#5. Apple Picking

For another Friday afternoon in the month, we get to spend time together doing whatever we want to do as a group. For our October activity, we decided to venture out to Strites’ Orchard and go apple-picking. It was an especially fun time for Katie:

A moment that has been impactful since arriving at Sycamore House was apple picking with my housemates at Strites’ Orchard! It was great to spend time together and do something I’ve never had the opportunity to do before.

#6. Undoing Racism Workshop

This past weekend, all of us took part in an undoing racism workshop with over 40 other people. Over the course of two and a half days, we explored the history and definition of racism in the United States, challenging ourselves to commit to the work of undoing racism and restoring human dignity for all. Here is Elisabeth’s reflection from that weekend:

I’ll admit that I wasn’t looking forward to the workshop about undoing racism. While I care deeply about racial reconciliation, my journey has been confusing and messy over the past few years. But during this workshop, I had space to share vulnerably about my struggle in a large group for the first time. I felt heard, and the encouragement and validation I received in the wake of that experience confirmed the decision I made to be honest.

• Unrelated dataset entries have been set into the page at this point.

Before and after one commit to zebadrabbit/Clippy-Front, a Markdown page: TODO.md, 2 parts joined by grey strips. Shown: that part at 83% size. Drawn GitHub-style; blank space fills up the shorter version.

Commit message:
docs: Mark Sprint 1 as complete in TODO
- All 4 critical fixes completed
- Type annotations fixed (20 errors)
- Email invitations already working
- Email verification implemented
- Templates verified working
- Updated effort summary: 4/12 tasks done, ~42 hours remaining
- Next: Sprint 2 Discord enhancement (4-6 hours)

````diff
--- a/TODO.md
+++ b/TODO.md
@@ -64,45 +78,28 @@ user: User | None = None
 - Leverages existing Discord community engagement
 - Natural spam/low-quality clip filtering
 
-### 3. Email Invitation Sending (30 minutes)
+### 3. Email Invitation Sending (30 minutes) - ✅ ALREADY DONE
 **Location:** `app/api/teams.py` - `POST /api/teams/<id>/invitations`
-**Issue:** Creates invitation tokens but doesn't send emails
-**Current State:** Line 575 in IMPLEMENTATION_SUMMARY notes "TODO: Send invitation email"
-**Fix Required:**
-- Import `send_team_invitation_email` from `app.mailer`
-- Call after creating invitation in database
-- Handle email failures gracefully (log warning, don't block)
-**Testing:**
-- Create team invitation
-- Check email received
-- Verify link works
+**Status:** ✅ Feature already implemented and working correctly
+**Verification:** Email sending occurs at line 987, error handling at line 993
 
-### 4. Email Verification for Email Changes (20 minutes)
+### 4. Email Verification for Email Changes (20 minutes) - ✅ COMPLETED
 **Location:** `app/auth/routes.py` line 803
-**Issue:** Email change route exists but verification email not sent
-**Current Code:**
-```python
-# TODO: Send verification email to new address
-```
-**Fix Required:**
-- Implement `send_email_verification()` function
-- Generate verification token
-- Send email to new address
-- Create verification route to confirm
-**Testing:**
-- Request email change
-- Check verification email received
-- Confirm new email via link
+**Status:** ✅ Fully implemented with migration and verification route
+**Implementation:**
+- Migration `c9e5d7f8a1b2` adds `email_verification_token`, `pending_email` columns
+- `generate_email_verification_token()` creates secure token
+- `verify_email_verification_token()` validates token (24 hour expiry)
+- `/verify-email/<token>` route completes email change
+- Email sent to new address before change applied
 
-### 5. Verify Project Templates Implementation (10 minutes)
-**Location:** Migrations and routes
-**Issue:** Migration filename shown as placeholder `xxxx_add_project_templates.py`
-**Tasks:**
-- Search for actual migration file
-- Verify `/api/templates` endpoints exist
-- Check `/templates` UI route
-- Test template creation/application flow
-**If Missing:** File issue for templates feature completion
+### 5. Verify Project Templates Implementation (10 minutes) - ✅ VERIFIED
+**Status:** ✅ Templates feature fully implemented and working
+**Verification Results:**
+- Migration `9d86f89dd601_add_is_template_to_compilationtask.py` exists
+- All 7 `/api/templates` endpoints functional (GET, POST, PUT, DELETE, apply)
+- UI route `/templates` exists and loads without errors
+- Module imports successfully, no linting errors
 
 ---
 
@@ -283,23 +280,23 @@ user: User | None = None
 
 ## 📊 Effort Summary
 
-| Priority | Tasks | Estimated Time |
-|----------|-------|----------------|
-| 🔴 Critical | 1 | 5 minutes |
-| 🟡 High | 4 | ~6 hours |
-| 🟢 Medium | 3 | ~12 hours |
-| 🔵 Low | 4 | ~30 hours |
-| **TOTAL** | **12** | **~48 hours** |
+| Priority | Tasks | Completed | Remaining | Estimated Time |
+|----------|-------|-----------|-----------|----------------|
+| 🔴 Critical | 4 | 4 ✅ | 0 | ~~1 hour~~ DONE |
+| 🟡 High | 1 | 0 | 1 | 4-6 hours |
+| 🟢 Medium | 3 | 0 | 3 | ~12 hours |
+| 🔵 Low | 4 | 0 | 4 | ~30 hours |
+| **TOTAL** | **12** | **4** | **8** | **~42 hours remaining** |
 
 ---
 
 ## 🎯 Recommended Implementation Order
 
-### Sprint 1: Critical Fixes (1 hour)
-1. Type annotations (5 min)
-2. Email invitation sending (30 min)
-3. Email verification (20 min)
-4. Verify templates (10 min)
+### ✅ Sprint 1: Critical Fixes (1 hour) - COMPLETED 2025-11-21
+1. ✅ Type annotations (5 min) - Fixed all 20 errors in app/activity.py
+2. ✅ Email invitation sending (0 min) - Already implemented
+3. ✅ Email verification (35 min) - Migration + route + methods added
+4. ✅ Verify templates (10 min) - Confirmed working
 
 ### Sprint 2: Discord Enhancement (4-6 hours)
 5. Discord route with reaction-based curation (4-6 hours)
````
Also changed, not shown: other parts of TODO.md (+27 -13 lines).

We look forward to many more moments and interactions that contribute to fond memories. Thank you for being a part of that!